**DESCRIPTION OF THE TASK**
Among the entries that follow, some lines contain the word "sheet". Show all of them.

(Image comparison data)
━━━━━━━━━━
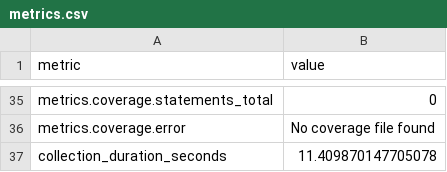
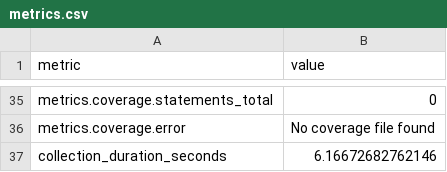
Before and after one commit to thorwhalen/tonal, a CSV file: metrics.csv, drawn as a sheet; only a part is shown, gaps mark what is left out; the diff covers the shown part only.

```diff
--- a/metrics.csv
+++ b/metrics.csv
@@ -40,2 +37,2 @@ metrics.coverage.statements_total,0
 metrics.coverage.error,No coverage file found
-collection_duration_seconds,11.409870147705078
+collection_duration_seconds,6.16672682762146
```
Also changed, not shown: 17 edited cells elsewhere in this file, 2 other files.
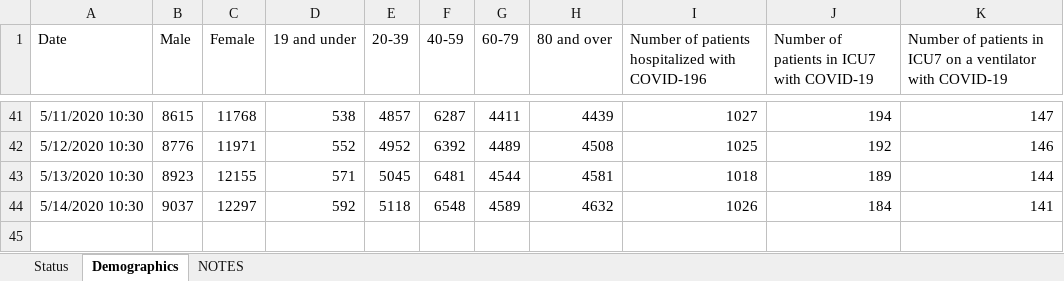
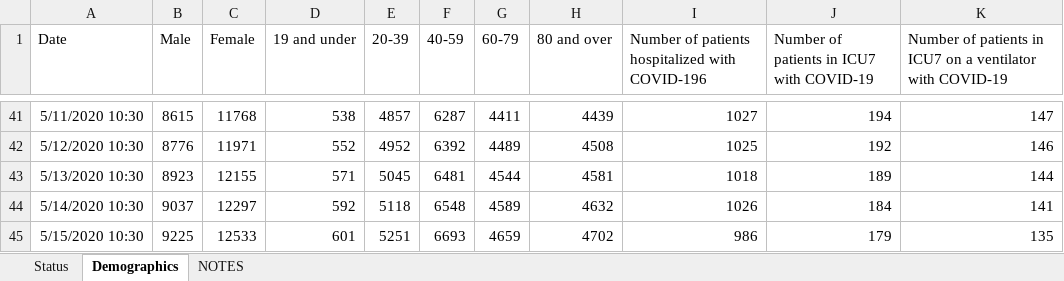
Before and after one commit to mylesmharrison/covid-ontario, an Excel workbook: excel/2019-novel-coronavirus-MOHLTC-updates.xlsx, sheet Demographics, drawn as a sheet; only a part is shown, gaps mark what is left out; values as stored, in another font and other column widths than the file's, no borders; the diff names each change by its address in the sheet, - before the commit and + after, or states it on an @@ line.

Commit message:
excel update 2020-05-15 10:30

```diff
--- a/excel/2019-novel-coronavirus-MOHLTC-updates.xlsx (sheet Demographics)
+++ b/excel/2019-novel-coronavirus-MOHLTC-updates.xlsx (sheet Demographics)
+row 45: 5/15/2020 10:30 | 9225 | 12533 | 601 | 5251 | 6693 | 4659 | 4702 | 986 | 179 | 135
```
Also changed, not shown: sheet Status.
━━━━━━━━━━
**REPLY TO THE EXERCISE**
Before and after one commit to thorwhalen/tonal, a CSV file: metrics.csv, drawn as a sheet; only a part is shown, gaps mark what is left out; the diff covers the shown part only.
Before and after one commit to mylesmharrison/covid-ontario, an Excel workbook: excel/2019-novel-coronavirus-MOHLTC-updates.xlsx, sheet Demographics, drawn as a sheet; only a part is shown, gaps mark what is left out; values as stored, in another font and other column widths than the file's, no borders; the diff names each change by its address in the sheet, - before the commit and + after, or states it on an @@ line.
--- a/excel/2019-novel-coronavirus-MOHLTC-updates.xlsx (sheet Demographics)
+++ b/excel/2019-novel-coronavirus-MOHLTC-updates.xlsx (sheet Demographics)
Also changed, not shown: sheet Status.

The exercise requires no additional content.